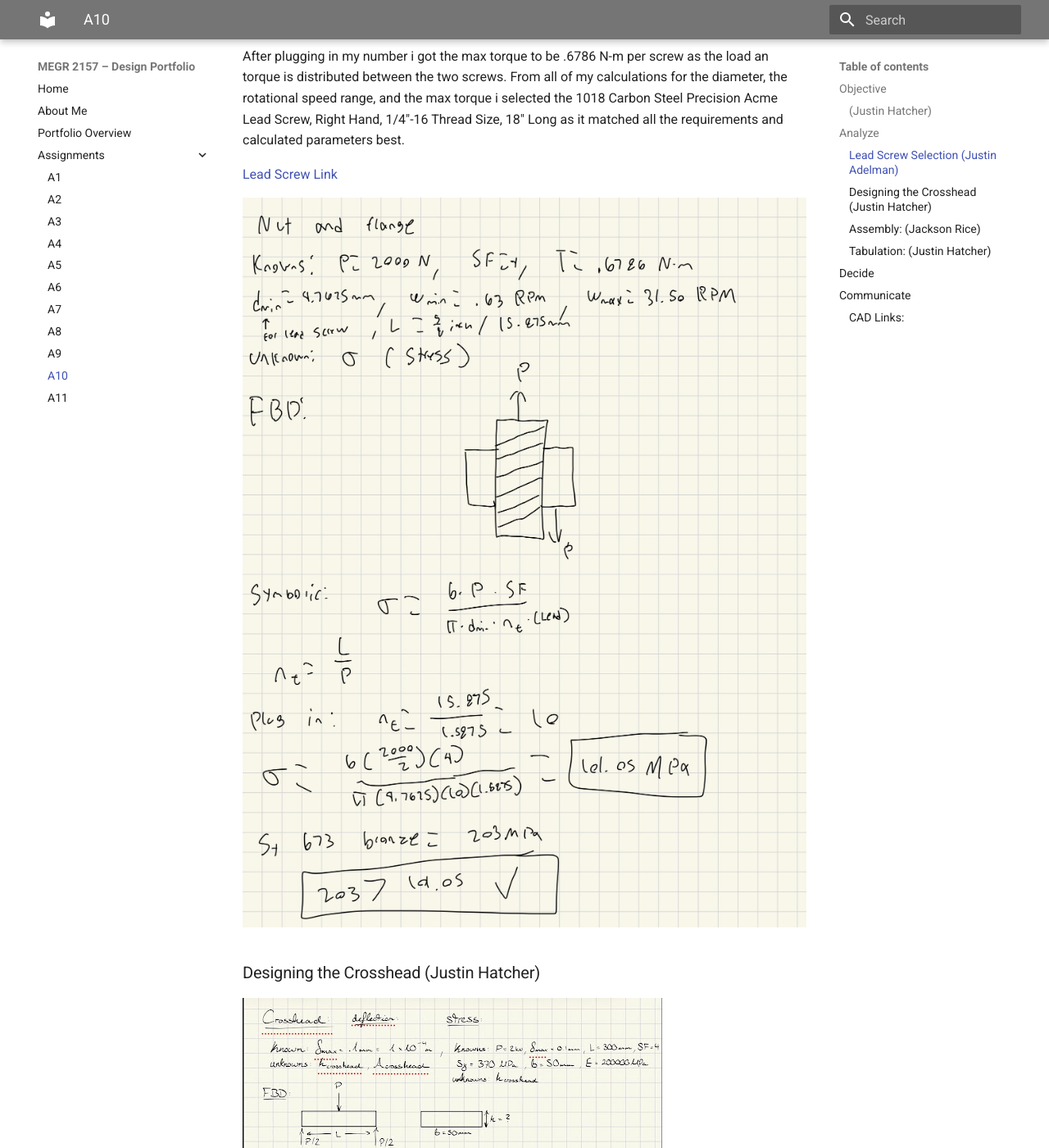
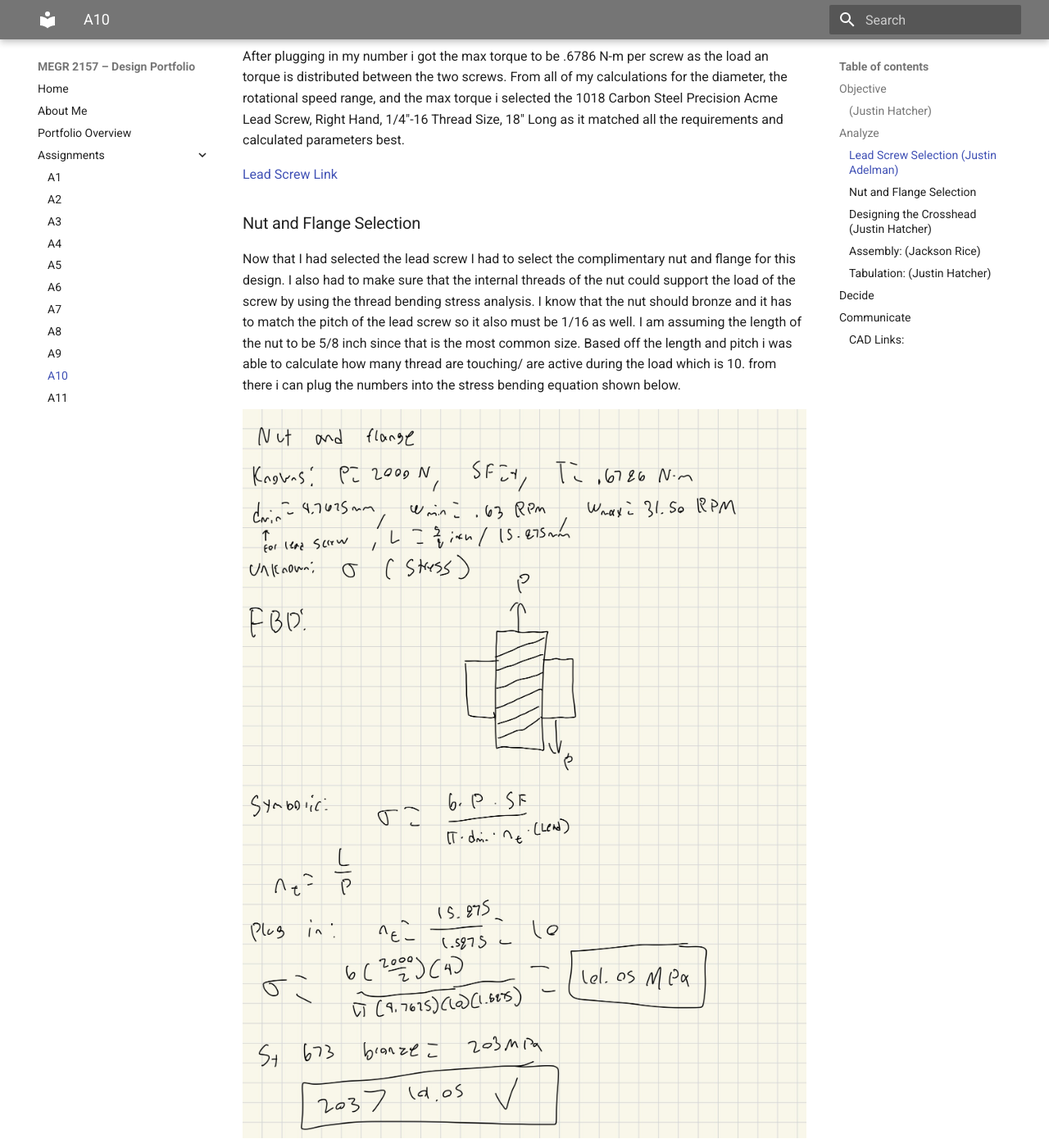
Before and after one commit to jadelma5/megr2156-portfolio, an MkDocs documentation site: the page built from docs/assignments/A10/index.md, in a window 1280 px wide and 1400 px high, scrolled down 4211 px. Shown: the whole window at 82% size. Built offline with MkDocs 1.6.1 and Material for MkDocs 9.7.7, drawn with Linux system fonts in a browser that asks for light colours; some of the changed text lies outside the part shown.

Commit message:
Update index.md with nut and flange selection details
Added sections for nut and flange selection, including calculations for thread bending stress and selected components.

```diff
--- a/docs/assignments/A10/index.md
+++ b/docs/assignments/A10/index.md
@@ -37,8 +37,19 @@ After plugging in my number i got the max torque to be .6786 N-m per screw as th
 
 [Lead Screw Link](https://www.mcmaster.com/99030A981/)
 
+### Nut and Flange Selection
+
+Now that I had selected the lead screw I had to select the complimentary nut and flange for this design. I also had to make sure that the internal threads of the nut could support the load of the screw by using the thread bending stress  analysis. I know that the nut should bronze and it has to match the pitch of the lead screw so it also must be 1/16 as well. I am assuming the length of the nut to be 5/8 inch since that is the most common size. Based off the length and pitch i was able to calculate how many thread are touching/ are active during the load which is 10. from there i can plug the numbers into the stress bending equation shown below.
 
 ![Leadscrew](leadscrew-56.jpg)
+
+I got max stress to me 101.05 MPA which is plenty below the yield strength of 673 bronze of 203 MPA. Also the calculated  101.05 used the safety factor of 4 so it well within all parameters. From this i selected a nut for this length material and internal pitch to match the screw which is linked here.
+
+[Link for Selected Nut](https://www.mcmaster.com/95072A881/)
+
+This but had an external thread of 9/16 - 18 so all i had to do was to select a flange that would match this pitch and allow the nut to thread in and connect which is linked here.
+
+[Link for Selected Flange](https://www.mcmaster.com/95082A641/)
 
 ### Designing the Crosshead (Justin Hatcher)
 ![Crosshead](crosshead4.jpg)
```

* _Try it_
Work out how many lines in the material contain the string "which", then write that number and nothing more.

* _Exercise answer_
3